Even more exciting to me, was learning that the piece I wrestled to get into my house and struggled to research, was created by the one and only, Colleen Madamombe. Ms. Madamombe, who died in 2009, was one of only a handful of women sculptors in Zimbabwe, and often considered among the very best. Her sculptures are said to highlight the special qualities of Shona women, as well as to communicate the inequities that affect their lives and status.
The feminist in me is a bit in awe that one of her sculptures is at this moment, in my living room. How cool is that? Most certainly a treasure found!
Like many, I'm concerned about the affects of climate change and recognize the environmental impact of the dozens of small decisions we make each and every day. The benefits of reducing, re-purposing, reusing, repairing and recycling are clear and the decision to include previously owned for some of our home furnishings and decor is one of those small decisions.
I like brand new things as much as anyone, but I'm increasingly frustrated with our throw away culture.
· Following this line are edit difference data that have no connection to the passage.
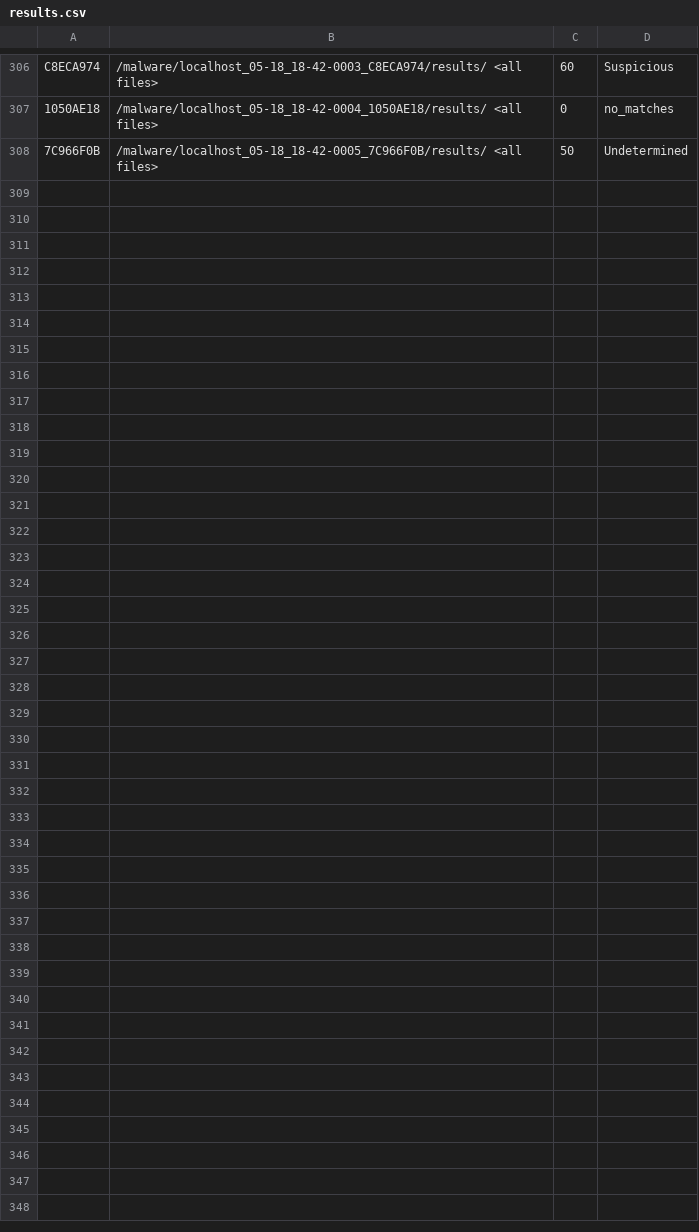
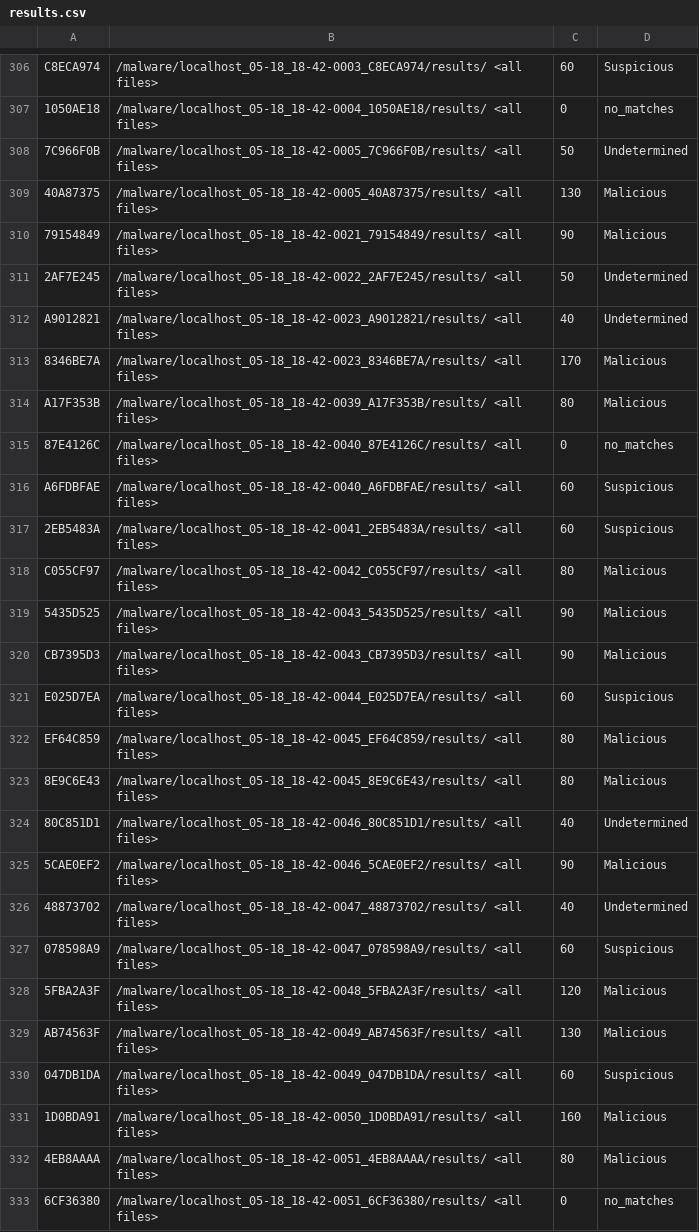
Before and after one commit to icoscx/WebsiteRaker, a CSV file: results.csv, drawn as a sheet; only a part is shown, gaps mark what is left out.

```diff
--- a/results.csv
+++ b/results.csv
@@ -308 +308,26 @@ C8ECA974,/malware/localhost_05-18_18-42-0003_C8ECA974/results/ <all files> ,60,S
 7C966F0B,/malware/localhost_05-18_18-42-0005_7C966F0B/results/ <all files> ,50,Undetermined
+40A87375,/malware/localhost_05-18_18-42-0005_40A87375/results/ <all files> ,130,Malicious
+79154849,/malware/localhost_05-18_18-42-0021_79154849/results/ <all files> ,90,Malicious
+2AF7E245,/malware/localhost_05-18_18-42-0022_2AF7E245/results/ <all files> ,50,Undetermined
+A9012821,/malware/localhost_05-18_18-42-0023_A9012821/results/ <all files> ,40,Undetermined
+8346BE7A,/malware/localhost_05-18_18-42-0023_8346BE7A/results/ <all files> ,170,Malicious
+A17F353B,/malware/localhost_05-18_18-42-0039_A17F353B/results/ <all files> ,80,Malicious
+87E4126C,/malware/localhost_05-18_18-42-0040_87E4126C/results/ <all files> ,0,no_matches
+A6FDBFAE,/malware/localhost_05-18_18-42-0040_A6FDBFAE/results/ <all files> ,60,Suspicious
+2EB5483A,/malware/localhost_05-18_18-42-0041_2EB5483A/results/ <all files> ,60,Suspicious
+C055CF97,/malware/localhost_05-18_18-42-0042_C055CF97/results/ <all files> ,80,Malicious
+5435D525,/malware/localhost_05-18_18-42-0043_5435D525/results/ <all files> ,90,Malicious
+CB7395D3,/malware/localhost_05-18_18-42-0043_CB7395D3/results/ <all files> ,90,Malicious
+E025D7EA,/malware/localhost_05-18_18-42-0044_E025D7EA/results/ <all files> ,60,Suspicious
+EF64C859,/malware/localhost_05-18_18-42-0045_EF64C859/results/ <all files> ,80,Malicious
+8E9C6E43,/malware/localhost_05-18_18-42-0045_8E9C6E43/results/ <all files> ,80,Malicious
+80C851D1,/malware/localhost_05-18_18-42-0046_80C851D1/results/ <all files> ,40,Undetermined
+5CAE0EF2,/malware/localhost_05-18_18-42-0046_5CAE0EF2/results/ <all files> ,90,Malicious
+48873702,/malware/localhost_05-18_18-42-0047_48873702/results/ <all files> ,40,Undetermined
+078598A9,/malware/localhost_05-18_18-42-0047_078598A9/results/ <all files> ,60,Suspicious
+5FBA2A3F,/malware/localhost_05-18_18-42-0048_5FBA2A3F/results/ <all files> ,120,Malicious
+AB74563F,/malware/localhost_05-18_18-42-0049_AB74563F/results/ <all files> ,130,Malicious
+047DB1DA,/malware/localhost_05-18_18-42-0049_047DB1DA/results/ <all files> ,60,Suspicious
+1D0BDA91,/malware/localhost_05-18_18-42-0050_1D0BDA91/results/ <all files> ,160,Malicious
+4EB8AAAA,/malware/localhost_05-18_18-42-0051_4EB8AAAA/results/ <all files> ,80,Malicious
+6CF36380,/malware/localhost_05-18_18-42-0051_6CF36380/results/ <all files> ,0,no_matches
```
Also changed, not shown: 1 other file.
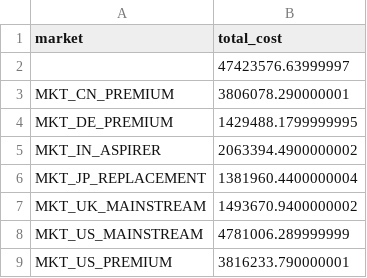
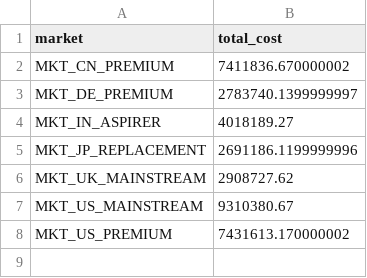
Before and after one commit to Yasushi-Osugi/WOM_V0R1M0_github260321_flow_analyze, a CSV file: outputs/reporting_mvp/sample_env_reporting_run/market_report.csv, drawn as a sheet.

```diff
--- a/outputs/reporting_mvp/sample_env_reporting_run/market_report.csv
+++ b/outputs/reporting_mvp/sample_env_reporting_run/market_report.csv
@@ -1,9 +1,8 @@
 market,total_cost
-,47423576.63999997
-MKT_CN_PREMIUM,3806078.290000001
-MKT_DE_PREMIUM,1429488.1799999995
-MKT_IN_ASPIRER,2063394.4900000002
-MKT_JP_REPLACEMENT,1381960.4400000004
-MKT_UK_MAINSTREAM,1493670.9400000002
-MKT_US_MAINSTREAM,4781006.289999999
-MKT_US_PREMIUM,3816233.790000001
+MKT_CN_PREMIUM,7411836.670000002
+MKT_DE_PREMIUM,2783740.1399999997
+MKT_IN_ASPIRER,4018189.27
+MKT_JP_REPLACEMENT,2691186.1199999996
+MKT_UK_MAINSTREAM,2908727.62
+MKT_US_MAINSTREAM,9310380.67
+MKT_US_PREMIUM,7431613.170000002
```
Also changed, not shown: outputs/reporting_mvp/sample_env_reporting_run/node_report.csv, outputs/reporting_mvp/sample_env_reporting_run/pain_points.csv, 37 other files.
We each have the opportunity to reduce our impact on the environment with every purchase that we make. Quite simply, purchasing a beautiful, vintage, hand cut crystal bowl from the 1930's or 1940's, will have a much smaller environmental impact than buying a replica, which has been mass produced off-shore in a factory with questionable materials and labour practices, over-packaged, shipped and then trucked to your local big box store. My primary goal with this site is to give new life to some unique and beautiful items, while reducing the environmental impact of some of our purchasing decisions.
There is a simple beauty in each and every item listed on this site, that's embellished by its deep history. The products offered on With A Past were created by artisans and master craftsmen & women, in a time before mass production practices of today. Quality and workmanship are two reasons why these items have outlasted their generation. In many cases they have been lovingly collected and cared for by families through a generation when home furnishings and décor were expected to last a lifetime. All of the items you'll see in these pages have exceeded that expectation.
I have a soft spot for old stuff. Maybe it's because there's always a story or two attached to them, but vintage and antique items are just a little more interesting to me than new.
All of the items for sale on this site have come from various downsizing auctions and estate sales. I'm fairly new at this game and am still learning the ropes, but I find these auctions a mix of fascinating and bittersweet. I love watching and learning from both the professional and casual buyers, and feel a little like I'm on a successful treasure hunt every time I'm the high bidder on something.
Knowing the things up for sale have come from homes where they were collected and cared for over a lifetime, has me imagining the history and stories behind each piece. I'm amazed that these items have stood the test of time and continue to have much life left in them. Finding new treasures and knowing that they might be enjoyed for another generation, in perhaps a very different way than in their first life, makes me quite happy. And, selling these found treasures here on this site, keeps me from becoming a hoarder. Win, win :)
The information that accompanies each item is as accurate as I can find in my online research. Prices listed are at or below the prices of similar/same items in stores and on different sites. My primary goal with this endeavour, aside from feeding my own competitive streak, is to extend the life of some classic, beautiful things, through re-using and re-purposing. Will it ultimately have any effect on the melting polar ice cap? Who knows. It certainly can't hurt!
If you have questions about any of the items listed on this site, please feel free to contact me via e-mail at: email@example.com or firstname.lastname@example.org